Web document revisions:
◇ ◇ ◇ ◇ ◇

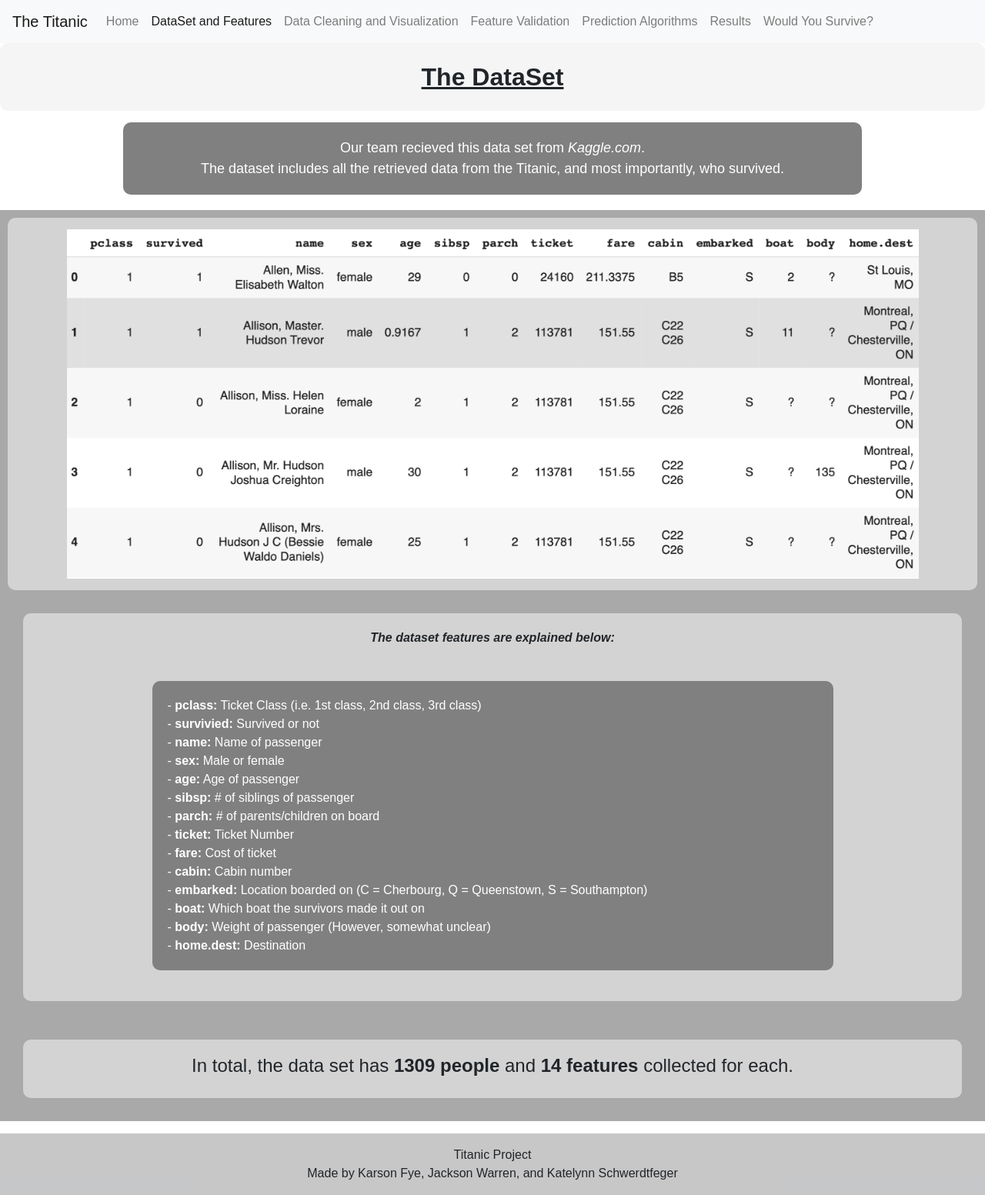
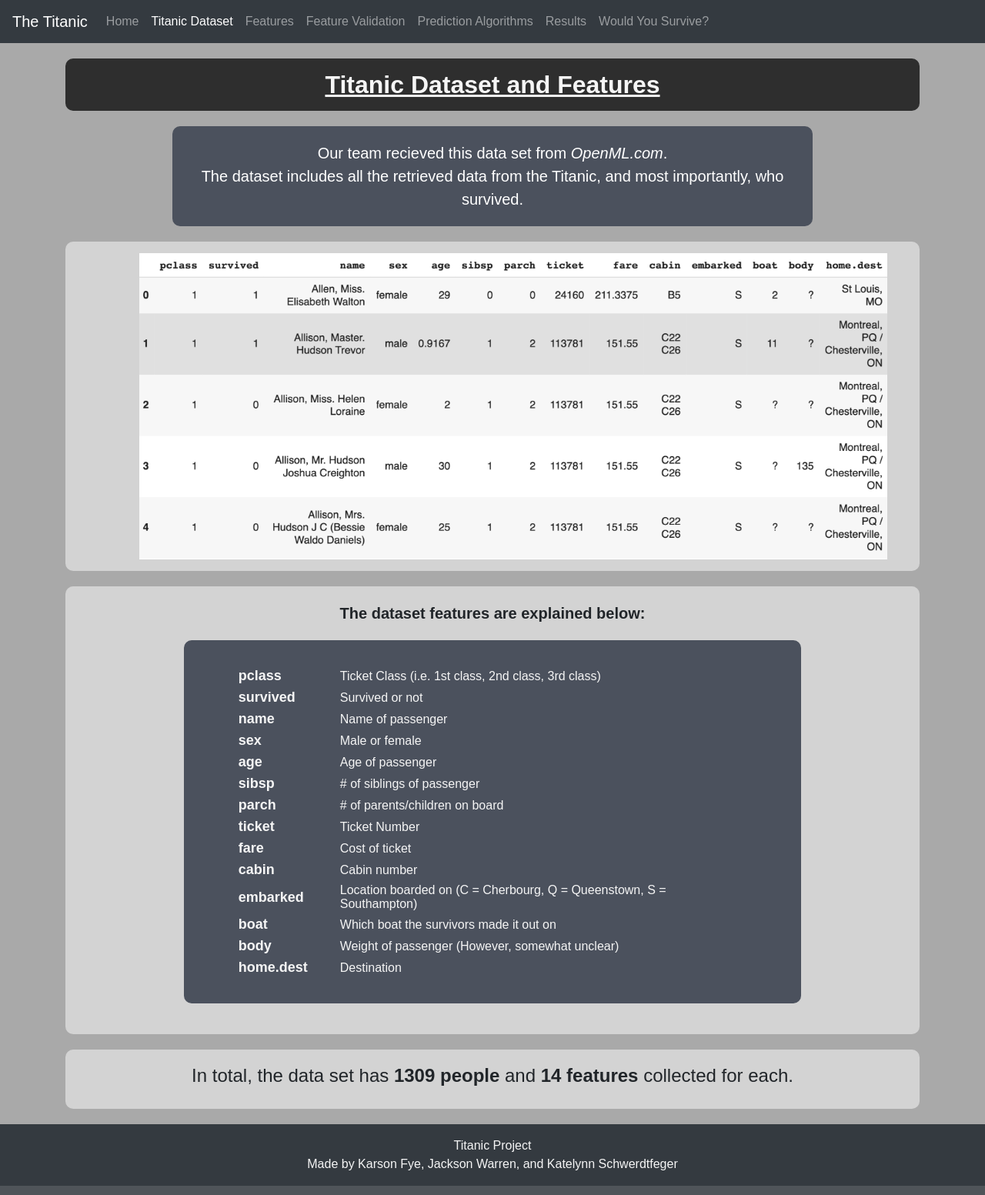
Before and after one commit to Karson-Fye/ml-project-jkk, a Flask app: page /data in a window 1280 px wide. Shown: the whole page at 77% size. Run offline with Flask 2, Linux system fonts and the light colour scheme; parts of the project's set-up code (start-up, migrations or seed data) failed here and were passed over; some libraries are stand-ins or nearby versions.

Commit message:
Website updates

```diff
--- a/static/style.css
+++ b/static/style.css
@@ -1,10 +1,36 @@
 body {
     font-family: "Cairo", sans-serif;
+    background-color: darkgray;
 }
 
 footer {
     margin-top: 1em;
-    background-color: #e7e7e7;
+    color: whitesmoke;
+}
+
+.dark {
+    padding: 10px;
+    background-color: #4B515D;
+    color: whitesmoke;
+    margin: auto;
+}
+
+table.dark {
+    margin:auto;
+    border-collapse: separate;
+    border-spacing: 40px 5px;
+}
+
+table.dark > td, th {
+    color: whitesmoke;
+    font-size: 18px;
+}
+
+table.dark > th {
+    max-width: 100%;
+}
+table.dark > td {
+    max-width: 80px;
 }
 
 .gridcontainer {
@@ -15,9 +41,10 @@ footer {
 }
 
 .textbox1 {
+    font-size: 20px;
     text-align: center;
     padding: 20px;
-    margin: 20px;
+    margin: 20px auto;
     background-color: lightgrey;
     border-radius: 10px;
 }
@@ -29,16 +56,18 @@ footer {
     margin-top: 20px;
     margin-bottom: 20px;
     width: 75%;
-    background-color: grey;
+    background-color: #4B515D;
     color: white;
     border-radius: 10px;
+    font-size: 20px;
 }
 
 .title {
     text-align: center;
-    padding: 20px;
-    margin: auto;
-    background-color: whitesmoke;
+    padding: 10px;
+    margin: 0 auto 20px auto;
+    color: whitesmoke;
+    background-color: #2E2E2E;
     border-radius: 10px;
     font-size: xx-large;
     text-decoration: underline;
@@ -74,3 +103,8 @@ footer {
     padding: 0px 4px 0px 20px;
     grid-gap: 20px 50px;
 }
+
+.carousel-control-next-icon,
+.carousel-control-prev-icon {
+  filter: invert(1);
+}
--- a/templates/data.html
+++ b/templates/data.html
@@ -3,51 +3,43 @@
 {% block content %}
 <!-- CODE -->
 <div class="title">
-    The DataSet
+    Titanic Dataset and Features
 </div>
 
-<div class="textbox2" style="margin-top: 15px; font-size: large;">
-    Our team recieved this data set from <i>Kaggle.com</i>. <br>
+<div class="textbox2" style="margin-top: 15px;">
+    Our team recieved this data set from <i>OpenML.com</i>. <br>
     The dataset includes all the retrieved data from the Titanic, and most importantly, who survived.
 </div>
 
-<div class="gridcontainer">
 <div class="imagebox1" style="margin: auto; grid-row: 1/3; grid-column: 1/6;">
     <img src="{{ url_for('static', filename='images/starting_data.png') }}" alt="starting_data"
         style="max-width: 95%; margin: auto; padding-left: 5%;">
 </div>
 
 <div class="textbox1" style="grid-row: 3/6; grid-column: 1/6;">
-        <b><i>The dataset features are explained below:</i></b> <br> <br>
-        <div class="textbox2" style="text-align: left;">
-            - <b>pclass:</b> Ticket Class (i.e. 1st class, 2nd class, 3rd class) <br>
-            - <b>survivied:</b> Survived or not <br>
-            - <b>name:</b> Name of passenger <br>
-            - <b>sex:</b> Male or female <br>
-            - <b>age:</b> Age of passenger <br>
-            - <b>sibsp:</b> # of siblings of passenger <br>
-            - <b>parch:</b> # of parents/children on board <br>
-            - <b>ticket:</b> Ticket Number <br>
-            - <b>fare:</b> Cost of ticket <br>
-            - <b>cabin:</b> Cabin number <br>
-            - <b>embarked:</b> Location boarded on (C = Cherbourg, Q = Queenstown, S = Southampton) <br>
-            - <b>boat:</b> Which boat the survivors made it out on <br>
-            - <b>body:</b> Weight of passenger (However, somewhat unclear) <br>
-            - <b>home.dest:</b> Destination
+    <p><b>The dataset features are explained below:</b></p>
+    <div class="textbox2" style="max-width:75%">
+        <table class="dark" style="margin:auto">
+            <tr><th>pclass</th><td>Ticket Class (i.e. 1st class, 2nd class, 3rd class)</td></tr>
+            <tr><th>survived</th><td>Survived or not</td></tr>
+            <tr><th>name</th><td>Name of passenger</td></tr>
+            <tr><th>sex</th><td>Male or female</td></tr>
+            <tr><th>age</th><td>Age of passenger</td></tr>
+            <tr><th>sibsp</th><td># of siblings of passenger</td></tr>
+            <tr><th>parch</th><td># of parents/children on board</td></tr>
+            <tr><th>ticket</th><td>Ticket Number</td></tr>
+            <tr><th>fare</th><td>Cost of ticket</td></tr>
+            <tr><th>cabin</th><td>Cabin number</td></tr>
+            <tr><th>embarked</th><td>Location boarded on (C = Cherbourg, Q = Queenstown, S = Southampton)</td></tr>
+            <tr><th>boat</th><td>Which boat the survivors made it out on</td></tr>
+            <tr><th>body</th><td>Weight of passenger (However, somewhat unclear)</td></tr>
+            <tr><th>home.dest</th><td>Destination</td></tr>
+        </table>
     </div>
 </div>
 
-    <div class="textbox1" style="grid-row: 6/7; grid-column: 1/6;">
+<div class="textbox1">
     <h4>In total, the data set has <b>1309 people</b> and <b>14 features</b> collected for each.</h4>
 </div>
-</div>
-
-<footer class="bg-light text-center text-lg-start">
-    <div class="text-center p-3" style="background-color: rgba(0, 0, 0, 0.2);">
-        Titanic Project
-        <br>
-        Made by Karson Fye, Jackson Warren, and Katelynn Schwerdtfeger
-    </div>
-</footer>
 <!-- CODE END -->
 {% endblock %}
--- a/templates/layout.html
+++ b/templates/layout.html
@@ -12,7 +12,7 @@
 </head>
 
 <body>
-     <nav class="navbar navbar-expand-lg navbar-light bg-light">
+     <nav class="navbar navbar-expand-lg navbar-dark bg-dark">
         <a class="navbar-brand" href="{{ url_for('indexpage') }}">The Titanic</a>
         <button class="navbar-toggler" type="button" data-toggle="collapse" data-target="#navbarNav"
             aria-controls="navbarNav" aria-expanded="false" aria-label="Toggle navigation">
@@ -24,10 +24,10 @@
                     <a class="nav-link {{ 'active' if active_page == 'indexpage' else '' }}" href="{{ url_for('indexpage') }}">Home<span class="sr-only">(current)</span></a>
                 </li>
                 <li class="nav-item">
-                    <a class="nav-link {{ 'active' if active_page == 'data' else '' }}" href="{{ url_for('data') }}">DataSet and Features</a>
+                    <a class="nav-link {{ 'active' if active_page == 'data' else '' }}" href="{{ url_for('data') }}">Titanic Dataset</a>
                 </li>
                 <li class="nav-item">
-                    <a class="nav-link {{ 'active' if active_page == 'cleandata' else '' }}" href="{{ url_for('cleandata') }}">Data Cleaning and Visualization</a>
+                    <a class="nav-link {{ 'active' if active_page == 'cleandata' else '' }}" href="{{ url_for('cleandata') }}">Features</a>
                 </li>
                 <li class="nav-item">
                     <a class="nav-link {{ 'active' if active_page == 'validation' else '' }}" href="{{ url_for('validation') }}">Feature Validation</a>
@@ -44,10 +44,17 @@
             </ul>
         </div>
     </nav>
-
+    <div class="container" style="padding-top: 20px; text-align: center;">
     {% block content %}
     {% endblock %}
-
+    </div>
+    <footer class="bg-dark text-center text-lg-start">
+        <div class="text-center p-3">
+            Titanic Project
+            <br>
+            Made by Karson Fye, Jackson Warren, and Katelynn Schwerdtfeger
+        </div>
+    </footer>
     <script src="https://code.jquery.com/jquery-3.5.1.slim.min.js"
         integrity="sha384-DfXdz2htPH0lsSSs5nCTpuj/zy4C+OGpamoFVy38MVBnE+IbbVYUew+OrCXaRkfj"
         crossorigin="anonymous"></script>
```
Also changed, not shown: templates/algorithms.html (+0 -8 lines), templates/cleandata.html (+25 -21 lines), templates/index.html (+3 -10 lines), templates/results.html (+0 -7 lines), templates/survived.html (+0 -7 lines), templates/validation.html (+3 -11 lines), static/images/heatMap.png. Lines whose indentation alone changed are shown as unchanged.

◇ ◇ ◇ ◇ ◇

Exercise brief:
Set down exactly the lines from the start of the records through the line containing "Website updates", both included, and omit the pictures.

Answer to this problem:
Before and after one commit to Karson-Fye/ml-project-jkk, a Flask app: page /data in a window 1280 px wide. Shown: the whole page at 77% size. Run offline with Flask 2, Linux system fonts and the light colour scheme; parts of the project's set-up code (start-up, migrations or seed data) failed here and were passed over; some libraries are stand-ins or nearby versions.

Commit message:
Website updates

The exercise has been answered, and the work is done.